### What you are asked to do
Using the entries that follow, collect the lines where the word "cells" appears.

### Data provided
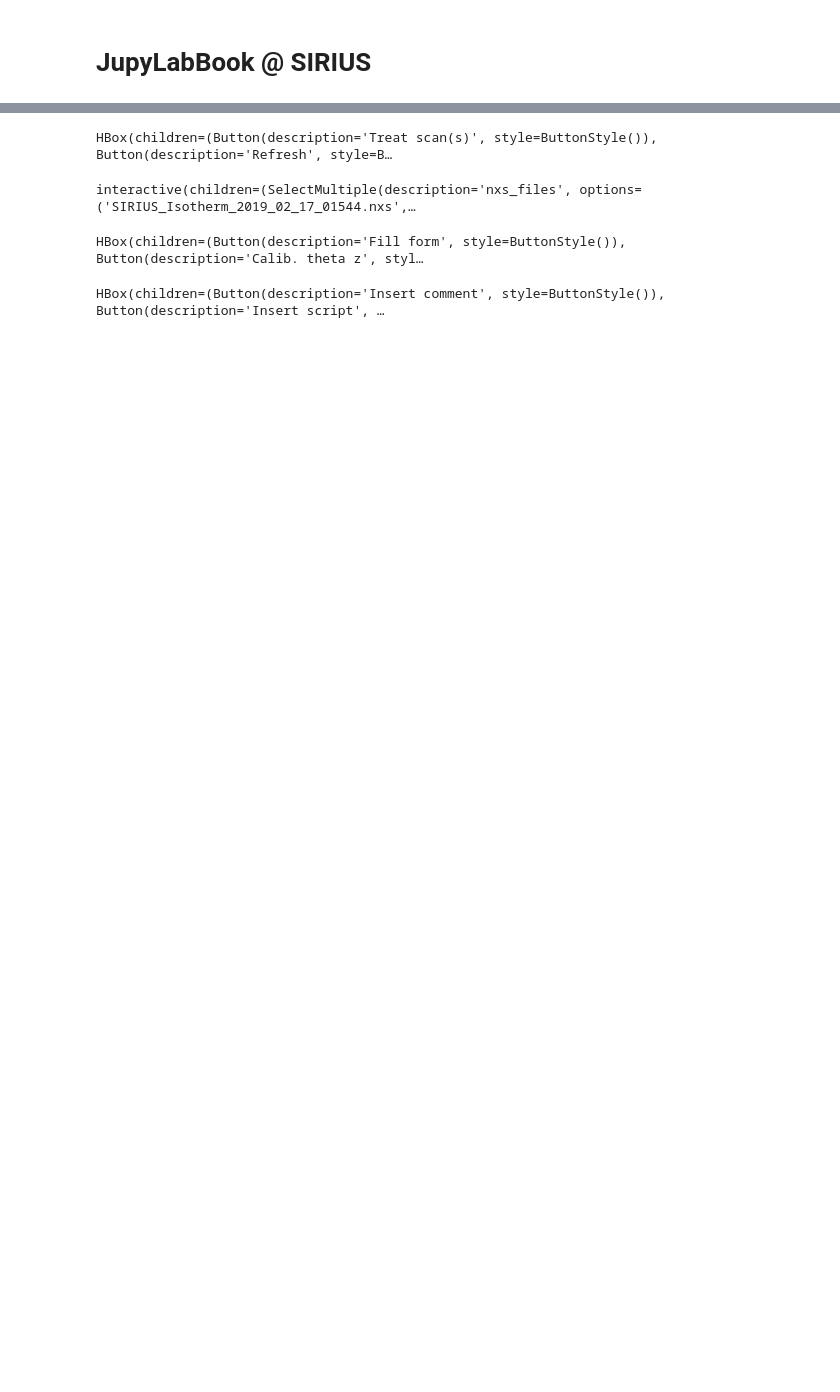
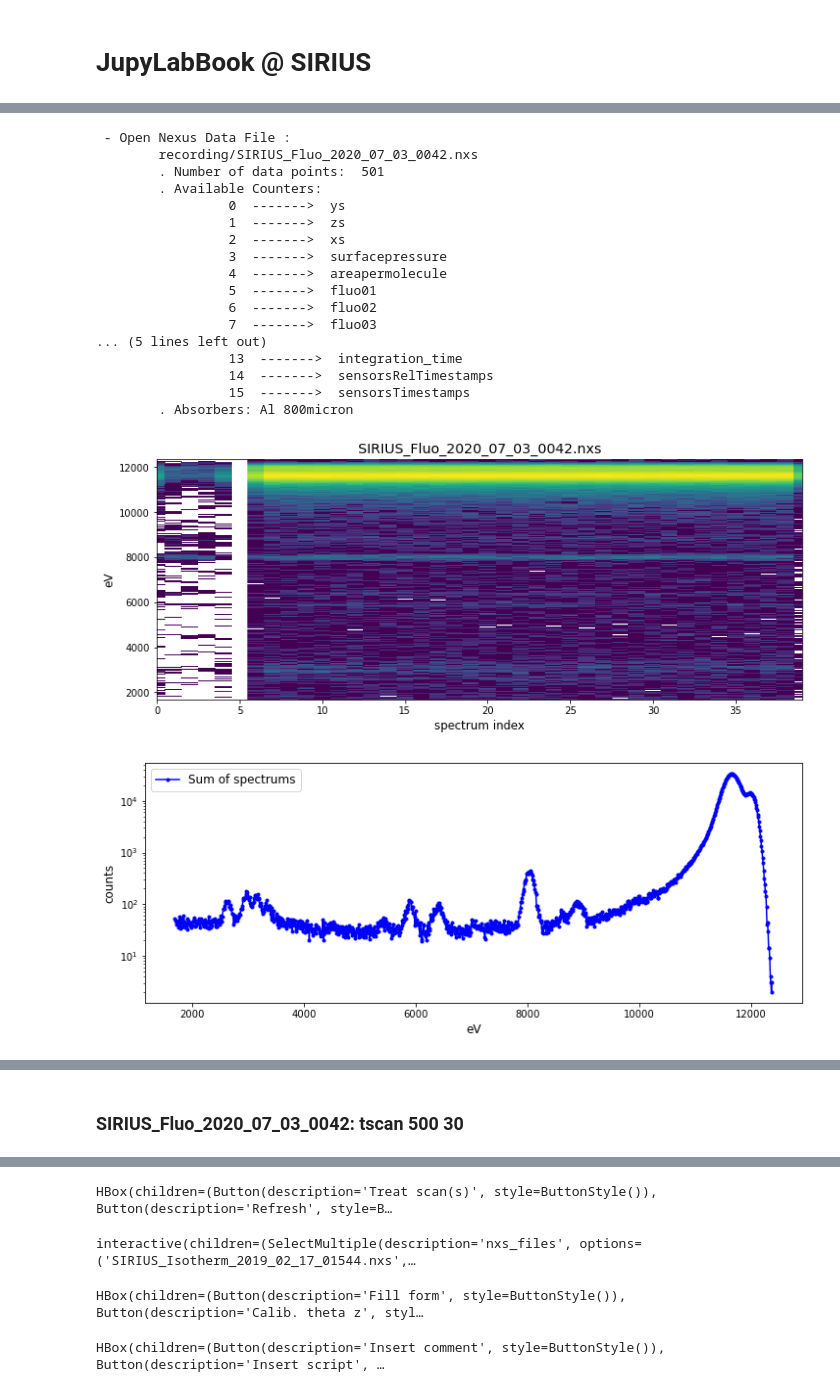
Before and after one commit to ArnaudHemmerle/JupyLabBook, a Jupyter notebook: JupyLabBook.ipynb, the cells around one changed output, grey strips where cells are left out. Cells and saved outputs as stored; diff of their text form; code cells hidden in the pictures; blank space fills up the shorter version.

```diff
--- a/JupyLabBook.ipynb
+++ b/JupyLabBook.ipynb
@@ -153,0 +155,22 @@ Sensors1D.GaussianFit(nxs_filename='SIRIUS_2020_03_11_0752.nxs', recording_dir =
+# %%
+channels, eVs, spectrums =XRF.Treat(nxs_filename='SIRIUS_Fluo_2020_07_03_0042.nxs', recording_dir=expt.recording_dir, list_elems=[4], absorbers='Al 800micron', logz=True, first_channel=170, last_channel=1250, use_eV=True, gain=9.89, eV0=6.0, arr_peaks=[(None, None)], working_dir=expt.working_dir, fast=True, show_data_stamps=True, plot_spectrogram=True, plot_sum=True, plot_first_last=True, verbose=True)
+# %% [output]
+ - Open Nexus Data File :
+        recording/SIRIUS_Fluo_2020_07_03_0042.nxs
+        . Number of data points:  501
+        . Available Counters:
+                 0  ------->  ys
+                 1  ------->  zs
+                 2  ------->  xs
+                 3  ------->  surfacepressure
+                 4  ------->  areapermolecule
+                 5  ------->  fluo01
+                 6  ------->  fluo02
+                 7  ------->  fluo03
+... (5 lines left out)
+                 13  ------->  integration_time
+                 14  ------->  sensorsRelTimestamps
+                 15  ------->  sensorsTimestamps
+        . Absorbers: Al 800micron
+[figure, added]
+[figure, added]
@@ -153,0 +178,2 @@ Sensors1D.GaussianFit(nxs_filename='SIRIUS_2020_03_11_0752.nxs', recording_dir =
+# %% [markdown]
+### SIRIUS_Fluo_2020_07_03_0042: tscan 500 30
```
Also changed, not shown: parts of 29 cells of this notebook, 3 other files.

### Exercise response
Before and after one commit to ArnaudHemmerle/JupyLabBook, a Jupyter notebook: JupyLabBook.ipynb, the cells around one changed output, grey strips where cells are left out. Cells and saved outputs as stored; diff of their text form; code cells hidden in the pictures; blank space fills up the shorter version.
Also changed, not shown: parts of 29 cells of this notebook, 3 other files.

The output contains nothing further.